___ PROVIDED INFORMATION

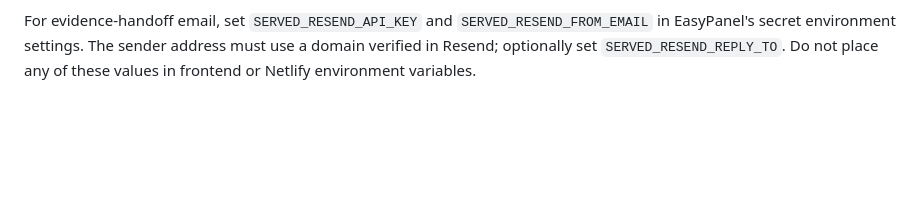
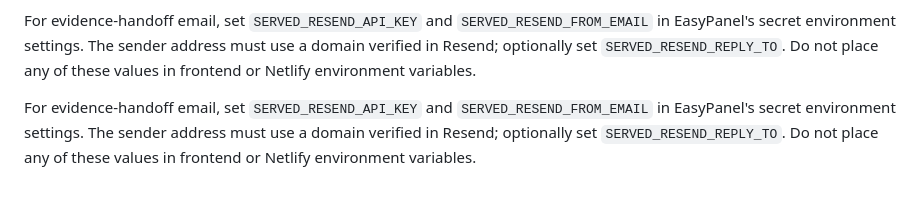
Before and after one commit to yordanoskassa/served, a Markdown page: README.md, the part around one of its changes. Rendered like a GitHub page; blank space fills up the shorter version.

```diff
--- a/README.md
+++ b/README.md
@@ -240,3 +243,9 @@ For evidence-handoff email, set `SERVED_RESEND_API_KEY` and
 sender address must use a domain verified in Resend; optionally set
 `SERVED_RESEND_REPLY_TO`. Do not place any of these values in frontend or
 Netlify environment variables.
+
+For evidence-handoff email, set `SERVED_RESEND_API_KEY` and
+`SERVED_RESEND_FROM_EMAIL` in EasyPanel's secret environment settings. The
+sender address must use a domain verified in Resend; optionally set
+`SERVED_RESEND_REPLY_TO`. Do not place any of these values in frontend or
+Netlify environment variables.
```
Also changed, not shown: other parts of README.md (+10 -7 lines).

______

- EXERCISE OBJECTIVE -
None of the pictures should appear; repeat the records exactly otherwise.

- ANSWER AREA -
Before and after one commit to yordanoskassa/served, a Markdown page: README.md, the part around one of its changes. Rendered like a GitHub page; blank space fills up the shorter version.

```diff
--- a/README.md
+++ b/README.md
@@ -240,3 +243,9 @@ For evidence-handoff email, set `SERVED_RESEND_API_KEY` and
 sender address must use a domain verified in Resend; optionally set
 `SERVED_RESEND_REPLY_TO`. Do not place any of these values in frontend or
 Netlify environment variables.
+
+For evidence-handoff email, set `SERVED_RESEND_API_KEY` and
+`SERVED_RESEND_FROM_EMAIL` in EasyPanel's secret environment settings. The
+sender address must use a domain verified in Resend; optionally set
+`SERVED_RESEND_REPLY_TO`. Do not place any of these values in frontend or
+Netlify environment variables.
```
Also changed, not shown: other parts of README.md (+10 -7 lines).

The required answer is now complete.